__Aim of the exercise__:
From the listing below, copy out every line where the word "select" appears.

__Supplied material__:
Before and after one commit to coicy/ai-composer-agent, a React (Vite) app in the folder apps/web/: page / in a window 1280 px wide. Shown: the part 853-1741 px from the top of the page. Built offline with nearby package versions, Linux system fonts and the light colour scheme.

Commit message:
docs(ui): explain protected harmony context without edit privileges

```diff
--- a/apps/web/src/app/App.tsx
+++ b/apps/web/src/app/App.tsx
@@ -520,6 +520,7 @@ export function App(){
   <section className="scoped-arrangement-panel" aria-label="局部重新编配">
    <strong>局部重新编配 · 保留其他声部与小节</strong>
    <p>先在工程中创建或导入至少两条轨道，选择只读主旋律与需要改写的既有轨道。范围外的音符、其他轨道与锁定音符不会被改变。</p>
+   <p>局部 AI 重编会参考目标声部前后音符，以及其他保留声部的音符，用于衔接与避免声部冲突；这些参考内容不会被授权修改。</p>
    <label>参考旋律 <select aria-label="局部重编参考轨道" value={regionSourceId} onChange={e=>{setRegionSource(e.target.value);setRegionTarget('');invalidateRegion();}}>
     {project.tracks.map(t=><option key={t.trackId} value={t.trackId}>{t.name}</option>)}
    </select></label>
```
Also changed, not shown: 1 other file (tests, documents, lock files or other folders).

__Result below__:
    <label>参考旋律 <select aria-label="局部重编参考轨道" value={regionSourceId} onChange={e=>{setRegionSource(e.target.value);setRegionTarget('');invalidateRegion();}}>
    </select></label>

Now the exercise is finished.